But it’s all a matter of concentration: even Paracelsus (Philip Aureol Theophrast Bombast von Hohenheim), the great medicus and alchemist of the Renaissance, formulated an aphorism that has not lost its relevance over the past five centuries: “Everything is poison and everything is medicine; only dose makes it one way or another. ” To get fluoride poisoning, you literally need to eat several tubes of toothpaste every day. As for milk with sodium fluoride, its daily rate is a glass (200 ml), as indicated on the package.
However, toothpaste with fluoride is an alternative. First of all, pastes without fluoride, strengthening enamel due to calcium or whole mineral molecules - artificial hydroxyapatite, intended for children, often swallowing the paste, and people living in the risk zone.
Vaccine against caries
To invent a vaccine against caries, forcing the body to kill pathogenic streptococci, is the cherished dream of many scientists. The closest thing for the deliverance of humanity from the drilling of the drill came Chinese researchers from the Institute of Virology in Wuhen. In 2011, they announced a successful trial in rats combined DNA vaccine. Its essence is that in addition to the Streptococcus DNA itself, it also contains the nucleic acid of another bacterium, Salmonella. Immunity reacts to salmonella more actively, cracking down at the same time on cariogenic streptococcus.
But even if the vaccination against caries also appears in the arsenal of dentists, we can hardly forget about fillings and dentures. As one of the leading epidemiologists in the world, Daniel Smith of the Boston Forsythe Institute, explains, the vaccine will really be effective only if children ages one to two years old are vaccinated - when the first baby teeth appear, but plaque - a community of bacteria - is not yet formed .
Vaccine against caries has another weak point. Even if she succeeds in overcoming one type of streptococcus, which causes the first signs of illness, other types of bacteria that are connected to the destruction of a tooth at different stages can easily be retrained as initiators. Therefore, dentists call caries an insidious infection, which can and should be dealt with in traditional ways for now: follow the diet and regularly visit the dentist. Indeed, unlike sharks, which in the course of life can renew several thousand teeth, we humans lose precious teeth forever.
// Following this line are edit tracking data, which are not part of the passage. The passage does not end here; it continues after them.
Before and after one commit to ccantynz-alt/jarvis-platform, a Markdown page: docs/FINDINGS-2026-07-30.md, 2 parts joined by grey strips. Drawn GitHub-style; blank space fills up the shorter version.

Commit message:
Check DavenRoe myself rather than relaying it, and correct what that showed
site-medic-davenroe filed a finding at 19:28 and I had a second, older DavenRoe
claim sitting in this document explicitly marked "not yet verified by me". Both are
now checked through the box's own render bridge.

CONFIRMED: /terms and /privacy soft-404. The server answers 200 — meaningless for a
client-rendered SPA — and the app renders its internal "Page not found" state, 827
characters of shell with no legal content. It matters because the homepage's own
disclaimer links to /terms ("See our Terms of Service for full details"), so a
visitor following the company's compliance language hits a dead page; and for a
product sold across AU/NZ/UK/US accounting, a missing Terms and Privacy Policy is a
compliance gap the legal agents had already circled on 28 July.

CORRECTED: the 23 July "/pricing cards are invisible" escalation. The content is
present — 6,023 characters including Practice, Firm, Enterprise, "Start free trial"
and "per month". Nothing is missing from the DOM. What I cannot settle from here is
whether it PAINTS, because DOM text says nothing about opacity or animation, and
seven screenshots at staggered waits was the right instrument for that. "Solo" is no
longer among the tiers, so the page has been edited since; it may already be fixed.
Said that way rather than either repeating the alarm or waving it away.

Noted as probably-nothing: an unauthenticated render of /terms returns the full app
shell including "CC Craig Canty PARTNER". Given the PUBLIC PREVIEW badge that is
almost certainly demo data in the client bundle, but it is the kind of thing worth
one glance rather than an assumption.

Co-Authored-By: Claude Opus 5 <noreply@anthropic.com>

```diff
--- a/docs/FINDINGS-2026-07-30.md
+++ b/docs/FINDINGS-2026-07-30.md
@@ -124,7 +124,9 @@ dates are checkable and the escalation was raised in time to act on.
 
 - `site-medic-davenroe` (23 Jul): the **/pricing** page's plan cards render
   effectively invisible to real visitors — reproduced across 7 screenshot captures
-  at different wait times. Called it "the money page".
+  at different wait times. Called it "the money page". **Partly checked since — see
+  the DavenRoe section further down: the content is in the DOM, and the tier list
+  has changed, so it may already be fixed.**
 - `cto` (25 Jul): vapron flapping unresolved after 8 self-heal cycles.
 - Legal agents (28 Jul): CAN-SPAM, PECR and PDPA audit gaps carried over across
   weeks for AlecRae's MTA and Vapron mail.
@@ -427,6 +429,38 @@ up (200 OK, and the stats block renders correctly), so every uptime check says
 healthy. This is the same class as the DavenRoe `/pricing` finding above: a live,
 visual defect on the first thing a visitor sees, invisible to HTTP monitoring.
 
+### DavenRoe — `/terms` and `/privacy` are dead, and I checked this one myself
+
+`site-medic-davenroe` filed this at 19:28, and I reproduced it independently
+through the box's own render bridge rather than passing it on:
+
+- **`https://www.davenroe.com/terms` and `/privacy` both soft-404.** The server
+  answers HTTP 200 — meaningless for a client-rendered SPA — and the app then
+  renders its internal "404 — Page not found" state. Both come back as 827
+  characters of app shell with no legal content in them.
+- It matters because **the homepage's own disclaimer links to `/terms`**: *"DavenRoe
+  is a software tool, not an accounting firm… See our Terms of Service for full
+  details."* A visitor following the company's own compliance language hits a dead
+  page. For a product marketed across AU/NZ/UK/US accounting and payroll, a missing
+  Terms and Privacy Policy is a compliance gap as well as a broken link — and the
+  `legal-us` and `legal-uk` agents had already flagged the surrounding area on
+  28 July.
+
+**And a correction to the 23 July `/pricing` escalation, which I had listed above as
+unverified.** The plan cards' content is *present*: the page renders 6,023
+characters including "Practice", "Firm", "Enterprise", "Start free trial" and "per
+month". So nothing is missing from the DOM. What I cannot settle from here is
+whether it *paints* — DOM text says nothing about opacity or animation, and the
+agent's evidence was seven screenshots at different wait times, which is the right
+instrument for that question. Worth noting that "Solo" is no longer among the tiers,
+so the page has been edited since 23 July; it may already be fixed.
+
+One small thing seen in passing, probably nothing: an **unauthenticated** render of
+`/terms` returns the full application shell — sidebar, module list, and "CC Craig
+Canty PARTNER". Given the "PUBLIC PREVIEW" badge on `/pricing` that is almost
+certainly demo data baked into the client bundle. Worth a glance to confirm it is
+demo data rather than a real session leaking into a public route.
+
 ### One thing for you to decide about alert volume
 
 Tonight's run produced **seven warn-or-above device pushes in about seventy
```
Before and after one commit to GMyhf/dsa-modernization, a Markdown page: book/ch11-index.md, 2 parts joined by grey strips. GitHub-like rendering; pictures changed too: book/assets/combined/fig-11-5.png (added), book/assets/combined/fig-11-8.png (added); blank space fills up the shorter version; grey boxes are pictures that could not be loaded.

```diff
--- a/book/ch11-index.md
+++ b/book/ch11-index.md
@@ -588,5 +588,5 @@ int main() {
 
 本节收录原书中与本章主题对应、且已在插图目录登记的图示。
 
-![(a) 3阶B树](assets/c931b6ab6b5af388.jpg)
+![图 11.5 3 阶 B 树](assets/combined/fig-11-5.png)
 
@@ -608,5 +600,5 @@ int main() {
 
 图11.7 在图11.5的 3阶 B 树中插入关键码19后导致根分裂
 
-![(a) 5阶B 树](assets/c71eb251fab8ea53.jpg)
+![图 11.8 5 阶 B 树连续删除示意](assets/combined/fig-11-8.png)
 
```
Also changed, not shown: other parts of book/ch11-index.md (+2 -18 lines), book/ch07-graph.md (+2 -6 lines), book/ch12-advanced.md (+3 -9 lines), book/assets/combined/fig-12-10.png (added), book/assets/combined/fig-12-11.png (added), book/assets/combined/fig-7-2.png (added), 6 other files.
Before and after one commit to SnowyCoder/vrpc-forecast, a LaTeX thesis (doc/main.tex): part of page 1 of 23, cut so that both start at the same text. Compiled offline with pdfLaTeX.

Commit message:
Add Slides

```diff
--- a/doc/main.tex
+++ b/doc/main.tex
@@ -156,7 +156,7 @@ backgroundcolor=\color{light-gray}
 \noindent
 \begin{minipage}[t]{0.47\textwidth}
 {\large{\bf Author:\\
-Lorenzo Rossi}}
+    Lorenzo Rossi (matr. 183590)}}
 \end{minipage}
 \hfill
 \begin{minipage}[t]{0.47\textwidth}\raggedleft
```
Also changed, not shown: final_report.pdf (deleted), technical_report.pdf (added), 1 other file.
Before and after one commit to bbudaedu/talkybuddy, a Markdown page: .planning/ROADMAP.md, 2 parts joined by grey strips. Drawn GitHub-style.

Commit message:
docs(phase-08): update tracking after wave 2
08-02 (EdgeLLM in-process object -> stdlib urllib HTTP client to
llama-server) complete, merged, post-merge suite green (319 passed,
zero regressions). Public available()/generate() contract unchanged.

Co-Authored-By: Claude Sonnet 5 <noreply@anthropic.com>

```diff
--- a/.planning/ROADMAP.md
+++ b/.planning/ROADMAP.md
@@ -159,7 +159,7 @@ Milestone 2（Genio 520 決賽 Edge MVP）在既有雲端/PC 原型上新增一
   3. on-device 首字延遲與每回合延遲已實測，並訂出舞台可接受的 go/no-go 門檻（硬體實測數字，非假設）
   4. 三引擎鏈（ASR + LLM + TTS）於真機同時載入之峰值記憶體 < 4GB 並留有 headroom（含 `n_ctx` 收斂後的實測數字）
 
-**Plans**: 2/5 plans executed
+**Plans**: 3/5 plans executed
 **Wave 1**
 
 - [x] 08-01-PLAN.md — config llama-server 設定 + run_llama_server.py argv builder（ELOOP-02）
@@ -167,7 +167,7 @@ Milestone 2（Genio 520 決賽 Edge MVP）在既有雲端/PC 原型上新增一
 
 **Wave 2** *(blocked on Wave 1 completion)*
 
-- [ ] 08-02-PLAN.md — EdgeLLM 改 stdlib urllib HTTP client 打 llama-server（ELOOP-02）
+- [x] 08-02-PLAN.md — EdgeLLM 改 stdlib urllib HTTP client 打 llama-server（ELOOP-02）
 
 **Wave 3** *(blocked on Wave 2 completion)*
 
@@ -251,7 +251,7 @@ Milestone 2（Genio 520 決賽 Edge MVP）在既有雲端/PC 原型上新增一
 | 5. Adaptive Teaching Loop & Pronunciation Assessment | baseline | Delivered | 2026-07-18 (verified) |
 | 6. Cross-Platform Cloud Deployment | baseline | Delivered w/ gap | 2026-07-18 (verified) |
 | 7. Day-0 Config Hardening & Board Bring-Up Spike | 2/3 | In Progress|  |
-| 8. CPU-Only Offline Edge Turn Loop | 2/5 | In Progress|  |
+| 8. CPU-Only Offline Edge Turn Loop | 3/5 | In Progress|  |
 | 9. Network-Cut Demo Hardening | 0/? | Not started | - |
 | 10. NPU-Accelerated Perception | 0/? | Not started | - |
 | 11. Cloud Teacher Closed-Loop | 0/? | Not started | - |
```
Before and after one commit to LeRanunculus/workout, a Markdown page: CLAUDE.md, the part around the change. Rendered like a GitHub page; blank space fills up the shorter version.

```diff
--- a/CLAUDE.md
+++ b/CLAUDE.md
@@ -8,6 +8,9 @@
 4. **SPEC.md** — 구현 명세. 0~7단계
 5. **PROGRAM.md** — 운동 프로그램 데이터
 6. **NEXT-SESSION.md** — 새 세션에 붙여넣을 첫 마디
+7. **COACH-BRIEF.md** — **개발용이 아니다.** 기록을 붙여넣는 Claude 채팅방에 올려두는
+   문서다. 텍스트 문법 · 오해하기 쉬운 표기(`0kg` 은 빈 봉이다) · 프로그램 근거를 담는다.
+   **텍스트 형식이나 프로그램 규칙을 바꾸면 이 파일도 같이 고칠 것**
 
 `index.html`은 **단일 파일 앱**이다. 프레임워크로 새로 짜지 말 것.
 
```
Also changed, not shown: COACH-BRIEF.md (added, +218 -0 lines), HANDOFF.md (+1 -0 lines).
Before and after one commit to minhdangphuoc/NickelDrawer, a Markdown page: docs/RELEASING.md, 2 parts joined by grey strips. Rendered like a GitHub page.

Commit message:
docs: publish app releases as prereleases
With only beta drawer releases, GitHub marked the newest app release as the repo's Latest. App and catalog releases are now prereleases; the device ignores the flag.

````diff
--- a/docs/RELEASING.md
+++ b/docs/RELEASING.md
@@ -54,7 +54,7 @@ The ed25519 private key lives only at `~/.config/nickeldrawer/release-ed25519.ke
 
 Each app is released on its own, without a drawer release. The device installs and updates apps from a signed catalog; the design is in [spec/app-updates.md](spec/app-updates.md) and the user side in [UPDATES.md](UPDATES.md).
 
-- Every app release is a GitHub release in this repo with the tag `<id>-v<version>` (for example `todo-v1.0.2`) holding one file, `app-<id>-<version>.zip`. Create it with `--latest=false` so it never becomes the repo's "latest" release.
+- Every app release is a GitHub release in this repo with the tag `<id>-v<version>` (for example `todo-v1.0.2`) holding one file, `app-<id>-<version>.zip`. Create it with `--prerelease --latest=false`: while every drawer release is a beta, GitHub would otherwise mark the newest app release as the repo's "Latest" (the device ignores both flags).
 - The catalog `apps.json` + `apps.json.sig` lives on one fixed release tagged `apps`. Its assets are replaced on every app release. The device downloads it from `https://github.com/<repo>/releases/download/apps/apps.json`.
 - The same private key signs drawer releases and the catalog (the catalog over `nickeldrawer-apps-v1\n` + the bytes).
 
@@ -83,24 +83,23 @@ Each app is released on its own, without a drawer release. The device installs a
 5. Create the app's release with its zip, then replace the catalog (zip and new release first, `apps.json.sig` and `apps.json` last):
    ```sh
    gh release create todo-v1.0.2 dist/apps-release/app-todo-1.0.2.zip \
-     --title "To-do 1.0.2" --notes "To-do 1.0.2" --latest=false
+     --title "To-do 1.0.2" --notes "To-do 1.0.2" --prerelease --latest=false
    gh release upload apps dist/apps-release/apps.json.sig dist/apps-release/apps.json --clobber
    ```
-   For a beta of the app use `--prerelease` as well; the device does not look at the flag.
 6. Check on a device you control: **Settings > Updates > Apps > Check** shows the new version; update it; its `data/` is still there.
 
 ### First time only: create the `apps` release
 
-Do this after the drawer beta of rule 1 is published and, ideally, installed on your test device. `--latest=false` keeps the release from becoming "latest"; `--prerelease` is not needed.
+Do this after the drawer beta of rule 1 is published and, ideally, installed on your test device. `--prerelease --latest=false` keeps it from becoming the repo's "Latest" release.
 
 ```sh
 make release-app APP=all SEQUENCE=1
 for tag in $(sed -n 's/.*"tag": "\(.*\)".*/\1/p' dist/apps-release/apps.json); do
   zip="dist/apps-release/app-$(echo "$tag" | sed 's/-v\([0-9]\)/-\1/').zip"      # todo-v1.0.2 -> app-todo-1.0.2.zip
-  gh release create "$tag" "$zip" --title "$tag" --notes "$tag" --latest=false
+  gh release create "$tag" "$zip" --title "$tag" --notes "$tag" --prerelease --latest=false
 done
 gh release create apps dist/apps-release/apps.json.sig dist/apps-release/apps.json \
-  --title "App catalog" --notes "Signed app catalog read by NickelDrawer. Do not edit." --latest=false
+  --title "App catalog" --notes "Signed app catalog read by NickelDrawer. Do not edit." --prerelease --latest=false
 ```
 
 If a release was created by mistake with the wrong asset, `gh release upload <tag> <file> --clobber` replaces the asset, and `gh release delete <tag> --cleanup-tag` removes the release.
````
Scientists have found that the prevalence of caries among men is usually lower than among women. This is due to the direct relationship between the level of estrogen in the blood and the microbial microflora of the oral cavity. The first direct correlations in experiments with rats were obtained in the middle of the last century at Indiana University. Researchers have noticed that the rate of caries development increases with increasing estrogen levels in males, as well as in females, both normal and ovariectomized (devoid of ovaries). At the same time, the level of male hormones - androgens - did not show any particular effect on the state of the teeth. Dozens of studies have confirmed the relationship of the level of female hormones and the likelihood of caries. So far, the exact mechanism of the effect of estrogen on dental health has not been studied, but it is assumed that saliva contains estrogen-sensitive immunoreactive proteins that regulate the amount of cariogenic microbes in the mouth.